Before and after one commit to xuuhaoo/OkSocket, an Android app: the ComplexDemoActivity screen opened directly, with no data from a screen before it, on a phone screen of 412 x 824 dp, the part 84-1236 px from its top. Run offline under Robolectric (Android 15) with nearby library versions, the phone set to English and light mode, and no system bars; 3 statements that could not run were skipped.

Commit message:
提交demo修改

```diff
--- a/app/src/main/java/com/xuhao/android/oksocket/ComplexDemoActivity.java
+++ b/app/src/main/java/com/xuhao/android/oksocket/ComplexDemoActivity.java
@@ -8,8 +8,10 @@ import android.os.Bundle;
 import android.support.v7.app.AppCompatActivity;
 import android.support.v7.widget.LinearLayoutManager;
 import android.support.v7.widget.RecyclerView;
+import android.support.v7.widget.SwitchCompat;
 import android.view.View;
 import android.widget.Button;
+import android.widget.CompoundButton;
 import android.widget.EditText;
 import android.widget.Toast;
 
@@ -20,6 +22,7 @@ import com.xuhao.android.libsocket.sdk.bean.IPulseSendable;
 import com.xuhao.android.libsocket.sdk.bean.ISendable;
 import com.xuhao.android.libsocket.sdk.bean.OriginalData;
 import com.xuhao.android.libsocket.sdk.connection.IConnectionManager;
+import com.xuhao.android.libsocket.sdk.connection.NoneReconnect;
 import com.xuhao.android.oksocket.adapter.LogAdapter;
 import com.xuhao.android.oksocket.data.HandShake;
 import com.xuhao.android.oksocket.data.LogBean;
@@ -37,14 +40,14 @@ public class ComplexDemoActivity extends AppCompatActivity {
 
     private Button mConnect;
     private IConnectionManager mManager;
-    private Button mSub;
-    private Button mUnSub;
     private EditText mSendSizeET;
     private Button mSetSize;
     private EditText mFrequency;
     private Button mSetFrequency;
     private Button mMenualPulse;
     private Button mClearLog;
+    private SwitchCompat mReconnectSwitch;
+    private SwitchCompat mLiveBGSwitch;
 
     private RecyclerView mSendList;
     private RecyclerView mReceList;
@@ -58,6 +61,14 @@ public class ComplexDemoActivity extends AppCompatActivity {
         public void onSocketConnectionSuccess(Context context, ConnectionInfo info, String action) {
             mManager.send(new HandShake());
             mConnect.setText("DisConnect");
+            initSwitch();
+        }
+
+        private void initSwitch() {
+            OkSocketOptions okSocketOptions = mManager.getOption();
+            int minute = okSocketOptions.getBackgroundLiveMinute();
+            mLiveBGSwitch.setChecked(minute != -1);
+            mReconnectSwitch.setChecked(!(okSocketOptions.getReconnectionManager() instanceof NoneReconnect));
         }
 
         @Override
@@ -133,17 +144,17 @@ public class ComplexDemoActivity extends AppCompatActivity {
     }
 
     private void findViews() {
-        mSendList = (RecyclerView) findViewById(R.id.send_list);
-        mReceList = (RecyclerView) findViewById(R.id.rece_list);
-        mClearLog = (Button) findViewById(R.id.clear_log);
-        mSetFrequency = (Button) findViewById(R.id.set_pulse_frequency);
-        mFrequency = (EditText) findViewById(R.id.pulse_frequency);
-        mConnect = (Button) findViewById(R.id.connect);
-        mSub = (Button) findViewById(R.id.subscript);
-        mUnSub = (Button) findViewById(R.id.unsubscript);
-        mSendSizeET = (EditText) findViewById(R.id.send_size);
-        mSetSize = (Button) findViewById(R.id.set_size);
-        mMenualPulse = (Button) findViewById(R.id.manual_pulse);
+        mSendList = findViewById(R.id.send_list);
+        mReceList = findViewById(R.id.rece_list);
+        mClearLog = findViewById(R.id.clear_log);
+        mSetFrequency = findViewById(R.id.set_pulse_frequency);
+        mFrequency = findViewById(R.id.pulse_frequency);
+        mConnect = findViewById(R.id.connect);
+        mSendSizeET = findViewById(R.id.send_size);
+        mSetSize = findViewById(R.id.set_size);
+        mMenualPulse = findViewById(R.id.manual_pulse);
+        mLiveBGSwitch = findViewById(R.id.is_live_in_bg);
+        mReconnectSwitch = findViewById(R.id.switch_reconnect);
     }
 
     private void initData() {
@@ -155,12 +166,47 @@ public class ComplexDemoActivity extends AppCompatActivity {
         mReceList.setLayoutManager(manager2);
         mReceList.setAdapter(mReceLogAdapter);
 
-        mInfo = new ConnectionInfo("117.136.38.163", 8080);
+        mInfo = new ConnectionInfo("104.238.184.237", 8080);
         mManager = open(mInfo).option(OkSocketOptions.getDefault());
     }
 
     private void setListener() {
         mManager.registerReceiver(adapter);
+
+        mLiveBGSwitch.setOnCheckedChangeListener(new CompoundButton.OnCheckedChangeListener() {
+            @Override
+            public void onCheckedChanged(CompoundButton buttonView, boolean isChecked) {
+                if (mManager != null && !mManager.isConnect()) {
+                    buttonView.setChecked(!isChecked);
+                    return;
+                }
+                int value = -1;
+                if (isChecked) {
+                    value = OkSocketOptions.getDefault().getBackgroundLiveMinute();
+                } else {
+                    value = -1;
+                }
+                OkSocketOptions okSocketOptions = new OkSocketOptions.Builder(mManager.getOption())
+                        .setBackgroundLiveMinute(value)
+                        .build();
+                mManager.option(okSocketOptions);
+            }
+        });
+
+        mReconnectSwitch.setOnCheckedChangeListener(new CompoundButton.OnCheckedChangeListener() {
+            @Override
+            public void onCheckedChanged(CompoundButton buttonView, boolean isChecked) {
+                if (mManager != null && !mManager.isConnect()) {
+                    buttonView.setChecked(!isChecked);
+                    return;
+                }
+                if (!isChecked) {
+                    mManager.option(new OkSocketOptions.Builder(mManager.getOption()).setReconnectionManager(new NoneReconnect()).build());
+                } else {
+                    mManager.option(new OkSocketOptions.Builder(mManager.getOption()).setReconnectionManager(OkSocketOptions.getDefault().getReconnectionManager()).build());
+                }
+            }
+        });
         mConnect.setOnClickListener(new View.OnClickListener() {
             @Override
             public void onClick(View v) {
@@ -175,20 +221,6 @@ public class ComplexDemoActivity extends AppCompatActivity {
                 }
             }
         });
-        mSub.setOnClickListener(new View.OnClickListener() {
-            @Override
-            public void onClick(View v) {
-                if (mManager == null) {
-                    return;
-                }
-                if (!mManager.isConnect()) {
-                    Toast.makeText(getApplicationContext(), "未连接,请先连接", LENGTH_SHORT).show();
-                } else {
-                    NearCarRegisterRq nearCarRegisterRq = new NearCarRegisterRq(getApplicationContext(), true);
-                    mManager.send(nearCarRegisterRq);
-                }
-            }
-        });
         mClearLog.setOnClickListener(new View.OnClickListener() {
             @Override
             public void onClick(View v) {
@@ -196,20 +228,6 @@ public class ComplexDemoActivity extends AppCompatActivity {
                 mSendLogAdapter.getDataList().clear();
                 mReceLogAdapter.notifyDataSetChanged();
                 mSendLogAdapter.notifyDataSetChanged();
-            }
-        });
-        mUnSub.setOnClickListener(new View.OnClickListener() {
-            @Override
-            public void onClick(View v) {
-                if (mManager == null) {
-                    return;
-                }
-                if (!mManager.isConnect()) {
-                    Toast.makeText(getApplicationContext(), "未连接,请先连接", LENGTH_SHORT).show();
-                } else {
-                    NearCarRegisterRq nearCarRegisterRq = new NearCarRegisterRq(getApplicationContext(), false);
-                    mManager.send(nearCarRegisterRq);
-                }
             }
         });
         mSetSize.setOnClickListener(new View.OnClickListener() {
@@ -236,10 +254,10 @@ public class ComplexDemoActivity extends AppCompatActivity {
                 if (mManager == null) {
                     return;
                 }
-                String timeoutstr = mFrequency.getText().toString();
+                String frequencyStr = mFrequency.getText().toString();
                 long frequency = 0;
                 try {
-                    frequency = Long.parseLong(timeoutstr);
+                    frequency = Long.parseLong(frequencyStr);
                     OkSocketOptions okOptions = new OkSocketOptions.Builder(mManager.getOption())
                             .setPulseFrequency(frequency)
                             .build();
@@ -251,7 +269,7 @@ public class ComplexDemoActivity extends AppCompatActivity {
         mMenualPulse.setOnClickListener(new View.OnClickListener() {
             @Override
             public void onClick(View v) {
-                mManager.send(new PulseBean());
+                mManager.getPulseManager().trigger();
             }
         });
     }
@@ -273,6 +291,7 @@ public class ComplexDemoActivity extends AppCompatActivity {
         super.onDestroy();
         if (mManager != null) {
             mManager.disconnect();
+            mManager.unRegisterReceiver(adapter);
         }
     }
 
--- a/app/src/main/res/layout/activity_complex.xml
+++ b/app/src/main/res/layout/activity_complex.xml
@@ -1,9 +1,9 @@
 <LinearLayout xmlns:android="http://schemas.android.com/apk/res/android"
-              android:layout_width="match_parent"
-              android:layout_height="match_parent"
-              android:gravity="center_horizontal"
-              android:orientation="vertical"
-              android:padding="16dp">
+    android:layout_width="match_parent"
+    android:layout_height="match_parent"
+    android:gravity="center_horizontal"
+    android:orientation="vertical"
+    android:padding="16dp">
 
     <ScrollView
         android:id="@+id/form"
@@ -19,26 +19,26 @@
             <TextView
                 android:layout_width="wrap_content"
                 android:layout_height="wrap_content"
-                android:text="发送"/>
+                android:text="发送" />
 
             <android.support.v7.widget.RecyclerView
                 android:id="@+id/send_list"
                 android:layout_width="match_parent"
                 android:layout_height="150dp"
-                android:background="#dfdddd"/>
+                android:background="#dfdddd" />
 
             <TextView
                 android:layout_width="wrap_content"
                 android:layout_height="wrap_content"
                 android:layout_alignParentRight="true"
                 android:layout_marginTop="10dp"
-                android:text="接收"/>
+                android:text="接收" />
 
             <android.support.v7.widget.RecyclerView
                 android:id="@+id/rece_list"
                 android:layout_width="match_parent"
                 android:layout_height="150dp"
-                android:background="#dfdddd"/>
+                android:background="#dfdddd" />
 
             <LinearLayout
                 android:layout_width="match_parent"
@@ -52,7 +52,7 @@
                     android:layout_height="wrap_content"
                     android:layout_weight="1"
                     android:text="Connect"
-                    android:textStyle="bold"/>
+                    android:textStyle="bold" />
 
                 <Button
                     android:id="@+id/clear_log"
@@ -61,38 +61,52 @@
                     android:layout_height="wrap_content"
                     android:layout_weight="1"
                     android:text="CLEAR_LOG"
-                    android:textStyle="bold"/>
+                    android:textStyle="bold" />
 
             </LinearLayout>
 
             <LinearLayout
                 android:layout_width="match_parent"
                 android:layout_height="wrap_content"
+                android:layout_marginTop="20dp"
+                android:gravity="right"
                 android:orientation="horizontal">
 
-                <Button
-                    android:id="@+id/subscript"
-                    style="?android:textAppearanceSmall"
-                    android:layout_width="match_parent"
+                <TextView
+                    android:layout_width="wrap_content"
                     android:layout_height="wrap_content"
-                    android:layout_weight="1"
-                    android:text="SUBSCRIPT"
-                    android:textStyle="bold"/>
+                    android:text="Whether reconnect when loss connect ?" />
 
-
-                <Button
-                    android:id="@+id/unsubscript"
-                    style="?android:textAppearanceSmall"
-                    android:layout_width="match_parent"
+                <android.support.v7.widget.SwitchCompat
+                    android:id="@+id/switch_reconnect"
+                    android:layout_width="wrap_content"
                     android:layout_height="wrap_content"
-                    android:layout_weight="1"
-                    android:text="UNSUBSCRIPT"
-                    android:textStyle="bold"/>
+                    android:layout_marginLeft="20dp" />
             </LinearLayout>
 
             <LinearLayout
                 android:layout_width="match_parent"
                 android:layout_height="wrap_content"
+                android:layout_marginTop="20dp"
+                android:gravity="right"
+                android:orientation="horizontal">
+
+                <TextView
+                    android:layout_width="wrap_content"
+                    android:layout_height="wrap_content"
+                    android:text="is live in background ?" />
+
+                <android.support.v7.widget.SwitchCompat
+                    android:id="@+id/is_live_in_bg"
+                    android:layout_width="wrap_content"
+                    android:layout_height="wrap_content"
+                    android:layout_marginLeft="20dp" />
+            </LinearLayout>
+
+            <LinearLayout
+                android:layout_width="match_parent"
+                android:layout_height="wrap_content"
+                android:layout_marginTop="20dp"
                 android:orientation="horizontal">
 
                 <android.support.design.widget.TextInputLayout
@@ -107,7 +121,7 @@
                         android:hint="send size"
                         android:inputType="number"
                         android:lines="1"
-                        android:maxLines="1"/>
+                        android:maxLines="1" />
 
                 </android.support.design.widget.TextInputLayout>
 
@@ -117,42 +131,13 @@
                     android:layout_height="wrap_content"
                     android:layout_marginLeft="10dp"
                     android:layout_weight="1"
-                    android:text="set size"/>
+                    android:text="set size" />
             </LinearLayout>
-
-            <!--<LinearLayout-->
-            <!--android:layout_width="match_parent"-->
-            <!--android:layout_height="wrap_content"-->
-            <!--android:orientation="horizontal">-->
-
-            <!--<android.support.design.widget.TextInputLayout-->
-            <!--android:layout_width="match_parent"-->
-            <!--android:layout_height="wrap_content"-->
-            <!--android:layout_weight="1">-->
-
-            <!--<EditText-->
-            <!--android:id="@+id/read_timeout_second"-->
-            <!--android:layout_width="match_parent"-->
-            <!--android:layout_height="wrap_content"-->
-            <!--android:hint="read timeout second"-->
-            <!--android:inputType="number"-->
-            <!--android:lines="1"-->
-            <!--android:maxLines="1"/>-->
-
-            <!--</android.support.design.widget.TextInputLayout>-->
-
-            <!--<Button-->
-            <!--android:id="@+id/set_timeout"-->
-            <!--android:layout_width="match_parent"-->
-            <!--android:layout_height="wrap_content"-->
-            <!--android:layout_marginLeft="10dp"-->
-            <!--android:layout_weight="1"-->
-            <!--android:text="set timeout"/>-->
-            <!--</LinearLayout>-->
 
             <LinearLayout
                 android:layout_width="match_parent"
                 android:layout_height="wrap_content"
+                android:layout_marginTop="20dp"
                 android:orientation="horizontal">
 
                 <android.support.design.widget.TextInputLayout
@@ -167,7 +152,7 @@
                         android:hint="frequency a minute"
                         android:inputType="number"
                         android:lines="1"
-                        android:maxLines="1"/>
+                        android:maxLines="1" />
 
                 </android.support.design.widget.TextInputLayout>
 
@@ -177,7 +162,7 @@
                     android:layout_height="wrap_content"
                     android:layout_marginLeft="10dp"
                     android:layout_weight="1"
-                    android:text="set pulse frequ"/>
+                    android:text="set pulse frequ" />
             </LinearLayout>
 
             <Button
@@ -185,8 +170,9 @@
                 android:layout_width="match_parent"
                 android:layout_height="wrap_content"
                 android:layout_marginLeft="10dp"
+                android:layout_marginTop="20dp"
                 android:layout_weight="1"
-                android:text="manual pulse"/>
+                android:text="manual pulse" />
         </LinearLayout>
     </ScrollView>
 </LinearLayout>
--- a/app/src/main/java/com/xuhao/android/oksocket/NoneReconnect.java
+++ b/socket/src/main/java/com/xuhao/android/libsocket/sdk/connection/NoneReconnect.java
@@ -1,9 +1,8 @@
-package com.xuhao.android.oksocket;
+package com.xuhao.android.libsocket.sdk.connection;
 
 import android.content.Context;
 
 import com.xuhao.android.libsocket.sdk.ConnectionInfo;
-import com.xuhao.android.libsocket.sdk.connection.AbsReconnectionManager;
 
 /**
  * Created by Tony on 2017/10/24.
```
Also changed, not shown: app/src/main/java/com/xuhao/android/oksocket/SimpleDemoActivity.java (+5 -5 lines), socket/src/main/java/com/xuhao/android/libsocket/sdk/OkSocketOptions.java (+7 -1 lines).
• • • •
> **Problem description**
For every line above that has "orientation" in it, copy the line.

> **Output**
-              android:orientation="vertical"
+    android:orientation="vertical"
                 android:orientation="horizontal">
+                android:orientation="horizontal">
                 android:orientation="horizontal">
-            <!--android:orientation="horizontal">-->
                 android:orientation="horizontal">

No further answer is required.